(MIAMI) -- A Florida high school temporarily halted distribution of its student-run yearbook amid concerns over pages covering the Black Lives Matter movement.
Administrators at West Broward High School in Pembroke Pines, about 18 miles southwest of Fort Lauderdale, paused sales and distribution of "The Edge" last Friday "while the concerns were carefully reviewed," according to a statement from Broward County Public Schools.
Elise Twitchell, a senior at West Broward High School and co-editor-in-chief of "The Edge," showed Miami ABC affiliate WPLG-TV the yearbook pages at the center of the controversy. A two-page spread shows students participating in protests in support of Black Lives Matter, which was kickstarted in 2013 in response to the fatal shooting of unarmed Black teenager Trayvon Martin in Florida and the subsequent acquittal of his killer, local vigilante George Zimmerman. The racial justice movement has since become a global organization that says it aims to "eradicate white supremacy and build local power to intervene in violence inflicted on Black communities by the state and vigilantes."
Black Lives Matter gained momentum last year following the killing of George Floyd, an unarmed Black man who died after a white Minneapolis police officer knelt on his neck for several minutes. The two pages in "The Edge" depict the history of the movement and include the names of Black men, women and children who have died at the hands of police.
"Most of it is history," Twitchell told WPLG, "of why it's happening."
Twitchell said school administrators decided to stop selling and distributing the $90 yearbook last week without consulting with the editors after parents complained. She said the yearbook editors were told that the pages were not objective because they didn't include a conversation about Blue Lives Matter, a pro-police countermovement that emerged after Black Lives Matter amid growing criticism of law enforcement.
"We just didn't feel that including anything beyond Black Lives Matter was appropriate because we thought that it took away from the purpose of the page," David Fleischer, the yearbook teacher at West Broward High School, told WPLG.
Fleischer said school administrators had the opportunity to review the Black Lives Matter spread before publication but chose not to, "thereby tacitly approving its inclusion."
"Indefinitely suspending the yearbook over a spread advocating for education about racism is not what a 'world class' school does," he added.
Yearbook sales and distribution resumed Monday after Broward County Public Schools completed its review of the controversial pages.
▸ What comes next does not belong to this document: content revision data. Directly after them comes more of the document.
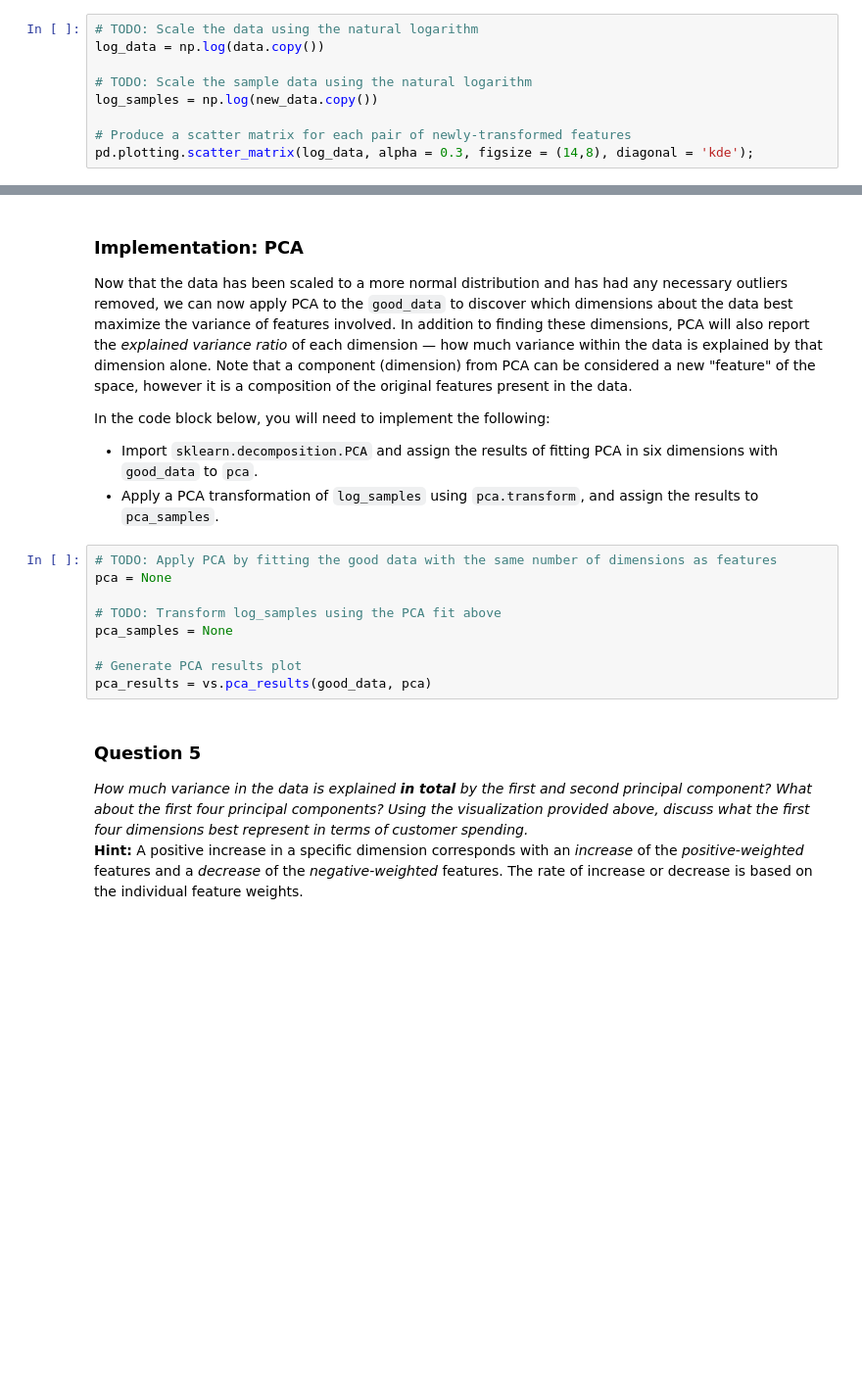
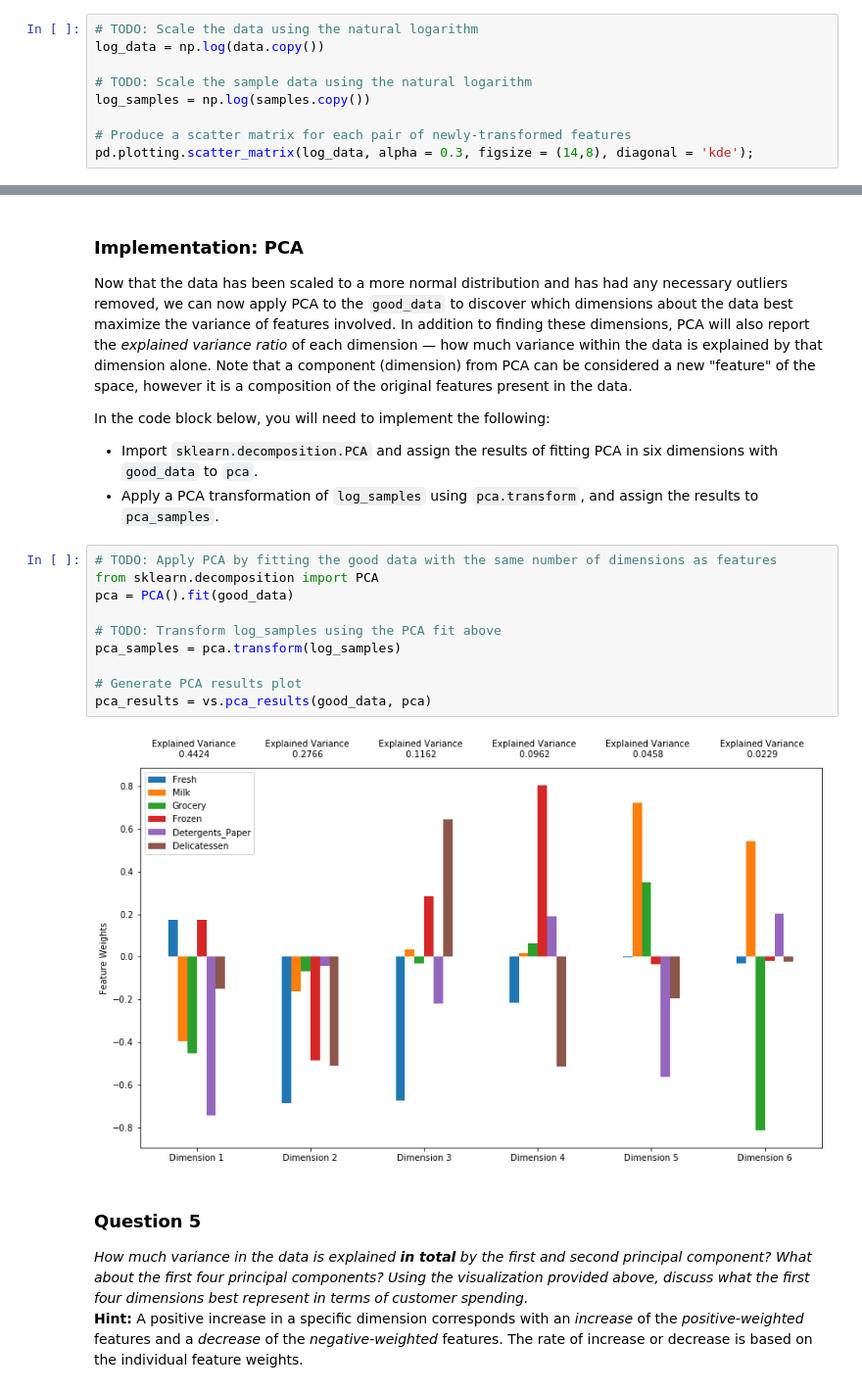
Before and after one commit to ragamarkely/customer_segments, a Jupyter notebook: customer_segments.ipynb, the cells around one changed output, grey strips where cells are left out. Shown at 98% size. Cells and saved outputs as stored; diff of their text form; blank space fills up the shorter version.

```diff
--- a/customer_segments.ipynb
+++ b/customer_segments.ipynb
@@ -226,7 +226,7 @@ In the code block below, you will need to implement the following:
 log_data = np.log(data.copy())
 
 # TODO: Scale the sample data using the natural logarithm
-log_samples = np.log(new_data.copy())
+log_samples = np.log(samples.copy())
 
 # Produce a scatter matrix for each pair of newly-transformed features
 pd.plotting.scatter_matrix(log_data, alpha = 0.3, figsize = (14,8), diagonal = 'kde');
@@ -292,13 +389,16 @@ In the code block below, you will need to implement the following:
  - Apply a PCA transformation of `log_samples` using `pca.transform`, and assign the results to `pca_samples`.
 # %%
 # TODO: Apply PCA by fitting the good data with the same number of dimensions as features
-pca = None
+from sklearn.decomposition import PCA
+pca = PCA().fit(good_data)
 
 # TODO: Transform log_samples using the PCA fit above
-pca_samples = None
+pca_samples = pca.transform(log_samples)
 
 # Generate PCA results plot
 pca_results = vs.pca_results(good_data, pca)
+# %% [output]
+[figure, added]
 # %% [markdown]
 ### Question 5
 *How much variance in the data is explained* ***in total*** *by the first and second principal component? What about the first four principal components? Using the visualization provided above, discuss what the first four dimensions best represent in terms of customer spending.*
```
Also changed, not shown: parts of 9 cells of this notebook.
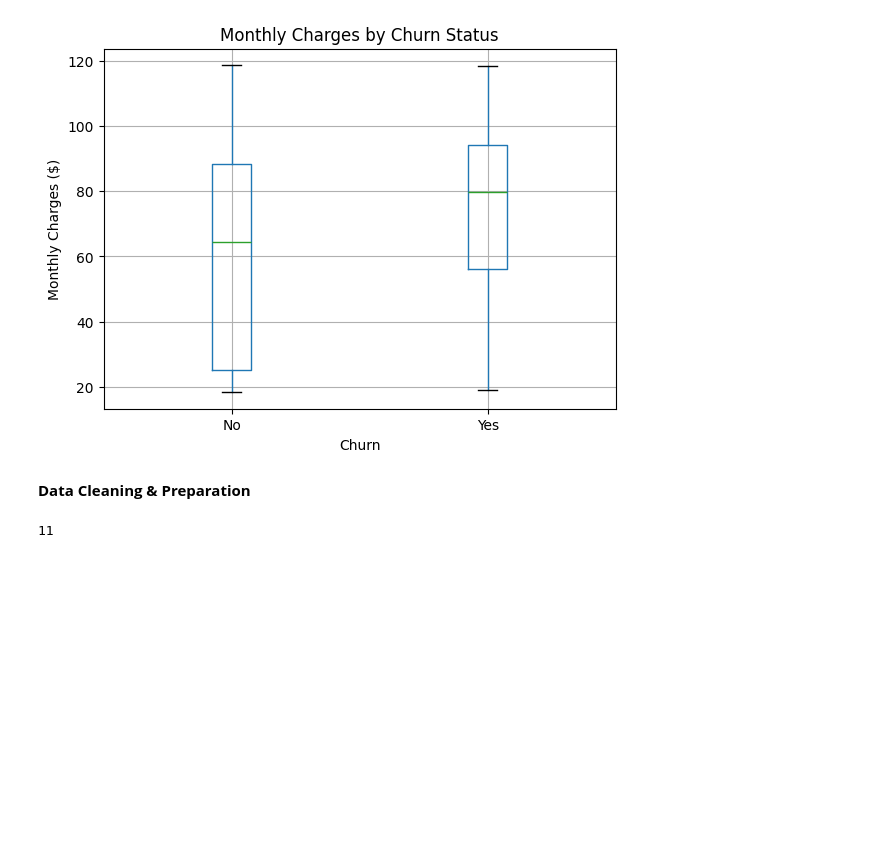
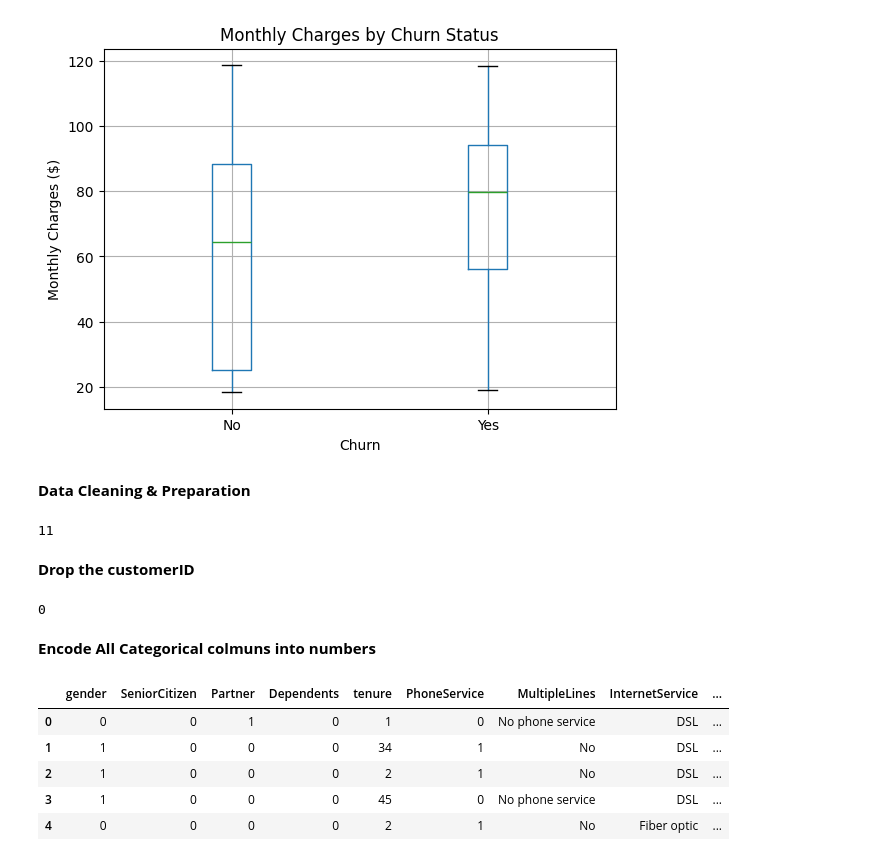
Before and after one commit to lokithasendila/telco-churn-ml, a Jupyter notebook: churn_analysis.ipynb, the cells around one changed output. Cells and saved outputs as stored; diff of their text form; code cells hidden in the pictures; blank space fills up the shorter version.

```diff
--- a/churn_analysis.ipynb
+++ b/churn_analysis.ipynb
@@ -105,3 +105,30 @@ df['TotalCharges'] = pd.to_numeric(df['TotalCharges'], errors='coerce') #fix the
 print(df['TotalCharges'].isnull().sum()) #prints the NaN values all
 # %% [output]
 11
+# %% [markdown]
+**Drop the customerID**
+# %%
+df['TotalCharges'] = df['TotalCharges'].fillna(0) #fills evry NaN colmun with 0
+print(df['TotalCharges'].isnull().sum())  # prints the NaN values now
+# %% [output]
+0
+# %%
+df = df.drop('customerID', axis=1) # drop the customer id it is not valuble
+# %% [markdown]
+**Encode All Categorical colmuns into numbers**
+# %%
+from sklearn.preprocessing import LabelEncoder
+
+binary_cols = ['gender', 'Partner', 'Dependents', 'PhoneService', 'PaperlessBilling', 'Churn']
+le = LabelEncoder() #creates an encoder object
+for col in binary_cols: #loops through the each binary column
+    df[col] = le.fit_transform(df[col]) #learns the 2 categories andd converts them to 0/1 replace the cloumn
+
+df.head()
+# %% [output]
+|  | gender | SeniorCitizen | Partner | Dependents | tenure | PhoneService | MultipleLines | InternetService | ... |
+| 0 | 0 | 0 | 1 | 0 | 1 | 0 | No phone service | DSL | ... |
+| 1 | 1 | 0 | 0 | 0 | 34 | 1 | No | DSL | ... |
+| 2 | 1 | 0 | 0 | 0 | 2 | 1 | No | DSL | ... |
+| 3 | 1 | 0 | 0 | 0 | 45 | 0 | No phone service | DSL | ... |
+| 4 | 0 | 0 | 0 | 0 | 2 | 1 | No | Fiber optic | ... |
```
Also changed, not shown: parts of 8 cells of this notebook.
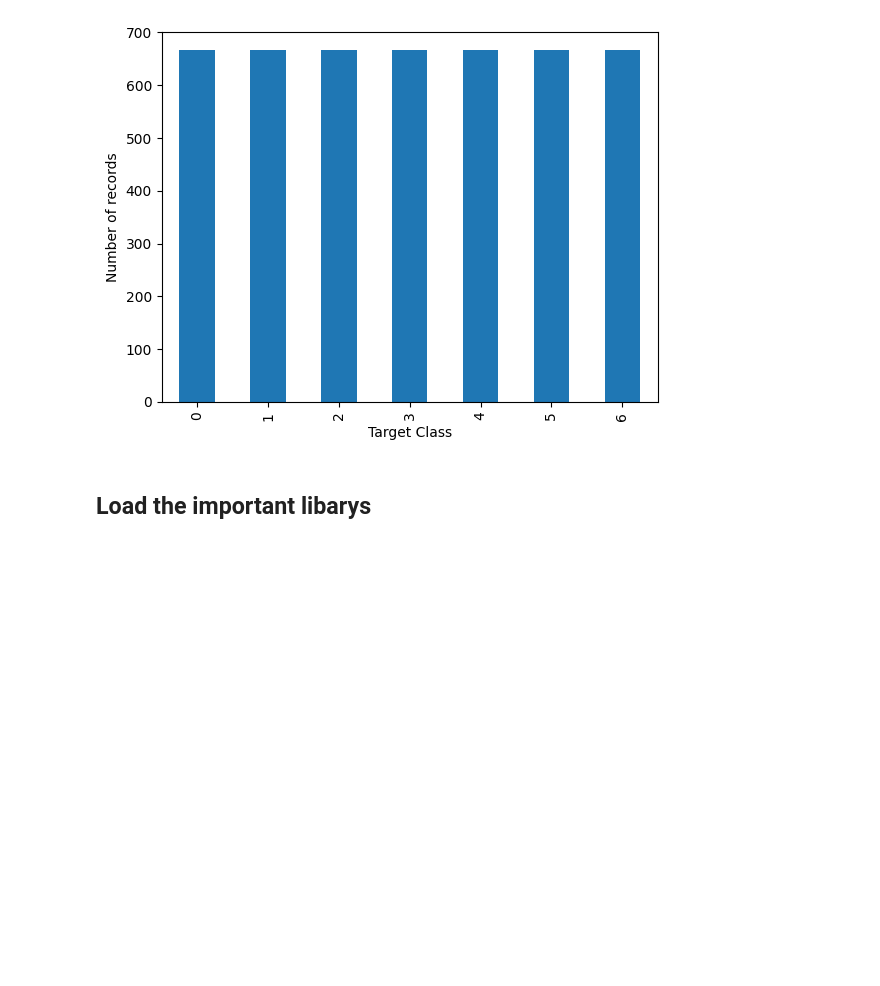
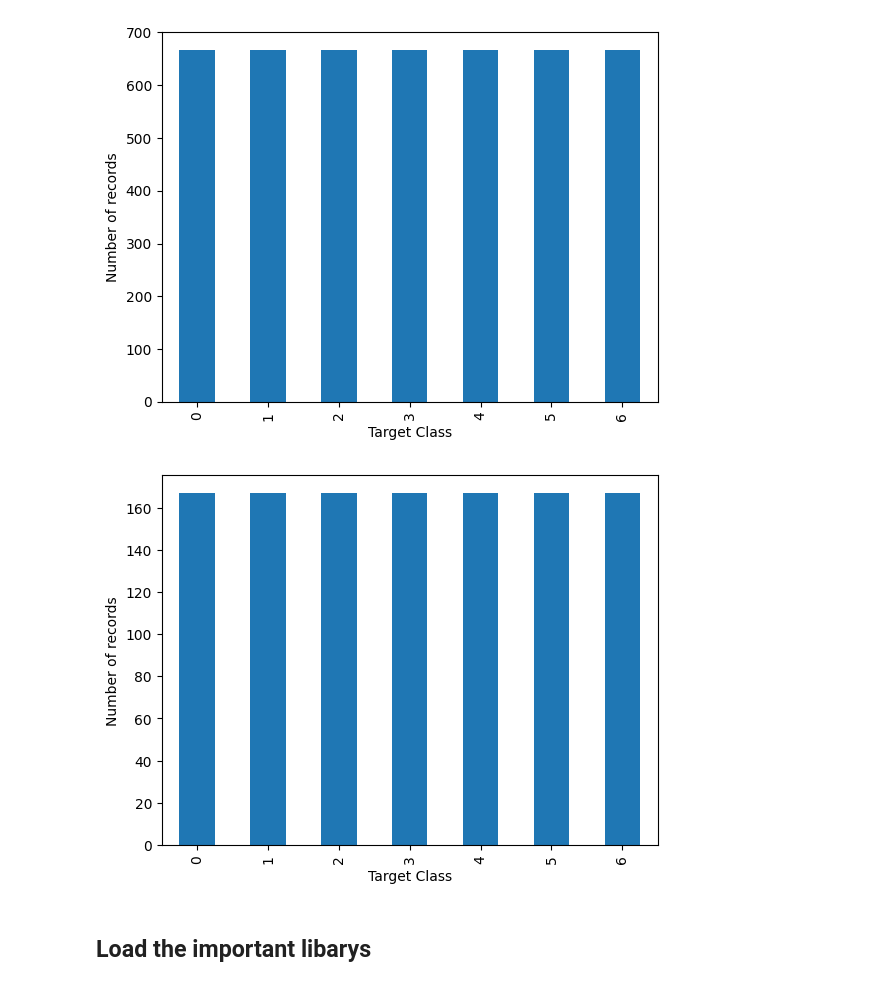
Before and after one commit to alexbejann/frisian-runes-recognition, a Jupyter notebook: MLBD-Assignment2/Part_1_fully_connected_layers.ipynb, the cells around one changed output. Saved outputs shown, nothing was run; the diff lists cells and outputs as text; code cells hidden in the pictures; blank space fills up the shorter version.

```diff
--- a/MLBD-Assignment2/Part_1_fully_connected_layers.ipynb
+++ b/MLBD-Assignment2/Part_1_fully_connected_layers.ipynb
@@ -167,8 +169,12 @@ X_train, X_test, y_train, y_test = train_test_split(X, y, test_size=0.2, random_
 # %%
 import tensorflow as tf
-
 from tensorflow import keras
 
-X_train = tf.keras.utils.normalize(X_train, axis=1)
-X_test =  tf.keras.utils.normalize(X_test, axis=1)
+def normalize_for_keras(data):
+    return tf.keras.utils.normalize(data, axis=1)
+
+X_train_raw = X_train
+X_test_raw = X_test
+X_train = normalize_for_keras(X_train)
+X_test =  normalize_for_keras(X_test)
 # %% [output]
@@ -189,3 +195,8 @@ np.unique(y_test, return_counts=True)
 In order to train our model better, we balance our data set. To avoid overfitting we do this after splitting the data into training and test data. Although the values are then somewhat worse (we have done several tests), our model is more robust this way.
 
 We first determine the median of the number of different classes. Then we apply undersampling to all classes that are above the median. For all data below the median we use oversampling.
+# %%
+train_n_samples = int(round(np.unique(y_train, return_counts=True)[1].mean()))
+test_n_samples = int(round(np.unique(y_test, return_counts=True)[1].mean()))
+print(train_n_samples)
+print(test_n_samples)
@@ -222,6 +234,21 @@ plt.xlabel('Target Class')
 plt.show()
 # %% [output]
 [figure]
+# %%
+under_sampler = ClusterCentroids(sampling_strategy=sampling_strategy(X_test, y_test, test_n_samples, t='majority'))
+X_test_under, y_test_under = under_sampler.fit_resample(X_test, y_test)
+
+over_sampler = SMOTE(sampling_strategy=sampling_strategy(X_test_under, y_test_under, test_n_samples, t='minority'), k_neighbors=1)
+
+X_test_bal, y_test_bal = over_sampler.fit_resample(X_test_under, y_test_under)
+
+count = y_test_bal.value_counts()
+count.plot.bar()
+plt.ylabel('Number of records')
+plt.xlabel('Target Class')
+plt.show()
+# %% [output]
+[figure, added]
 # %% [markdown]
 ## Load the important libarys
 # %%
```
Also changed, not shown: parts of 90 cells of this notebook, 4 other files.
The school district noted that it "supports and encourages students’ freedom of expression."
"As the yearbook is intended to highlight notable and newsworthy events from that year, student journalists exercised their freedom of speech in documenting the movement," Broward County Public Schools said in its statement. "As a result of the review, distribution of the yearbook resumed Monday morning with an insert noting that the views expressed are not sponsored by the District."